Consequences of hearing loss in children include worse outcomes in speech, language, education, social functioning, cognitive abilities, and quality of life. Hearing loss can be congenital, delayed onset, or acquired with possible etiologies including congenital infections, genetic causes including syndromic and nonsyndromic etiologies, and trauma, among others. Evaluation of hearing loss must be based on suspected diagnosis, type, laterality and degree of hearing loss, age of onset, and additional variables such as exposure to cranial irradiation. Hearing rehabilitation for children with hearing loss may include use of hearing aids, cochlear implants, bone anchored devices, or use of assistive devices such as frequency modulating systems.
Conclusions and Relevance

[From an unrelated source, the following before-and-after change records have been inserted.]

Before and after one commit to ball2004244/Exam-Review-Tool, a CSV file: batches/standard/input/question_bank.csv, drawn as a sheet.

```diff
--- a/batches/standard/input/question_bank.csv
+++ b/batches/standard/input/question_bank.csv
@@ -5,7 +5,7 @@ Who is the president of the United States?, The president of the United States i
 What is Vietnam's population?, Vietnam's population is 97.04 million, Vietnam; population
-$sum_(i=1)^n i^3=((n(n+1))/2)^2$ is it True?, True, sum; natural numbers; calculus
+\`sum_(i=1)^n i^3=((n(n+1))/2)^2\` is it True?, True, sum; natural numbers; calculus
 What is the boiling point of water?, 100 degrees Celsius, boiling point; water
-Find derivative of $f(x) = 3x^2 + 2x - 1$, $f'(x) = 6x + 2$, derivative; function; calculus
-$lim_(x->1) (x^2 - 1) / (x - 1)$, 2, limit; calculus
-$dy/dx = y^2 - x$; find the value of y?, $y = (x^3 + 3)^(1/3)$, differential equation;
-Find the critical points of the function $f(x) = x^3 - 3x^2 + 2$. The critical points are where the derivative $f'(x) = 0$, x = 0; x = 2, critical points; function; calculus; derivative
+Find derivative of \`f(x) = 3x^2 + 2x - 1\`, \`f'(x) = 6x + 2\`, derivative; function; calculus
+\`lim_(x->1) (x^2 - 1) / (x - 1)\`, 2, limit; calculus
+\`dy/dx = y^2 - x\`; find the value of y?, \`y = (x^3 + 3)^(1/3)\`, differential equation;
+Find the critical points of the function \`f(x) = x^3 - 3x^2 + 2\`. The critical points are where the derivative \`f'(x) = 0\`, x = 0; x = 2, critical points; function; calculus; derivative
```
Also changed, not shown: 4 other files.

Hearing loss in children is common, and there has been substantial progress in diagnosis and management of these cases. Early identification of hearing loss and understanding its etiology can assist with prognosis and counseling of families. In addition, awareness of treatment strategies including the many hearing device options, cochlear implant, and assistive devices can help direct management of the patient to optimize outcomes.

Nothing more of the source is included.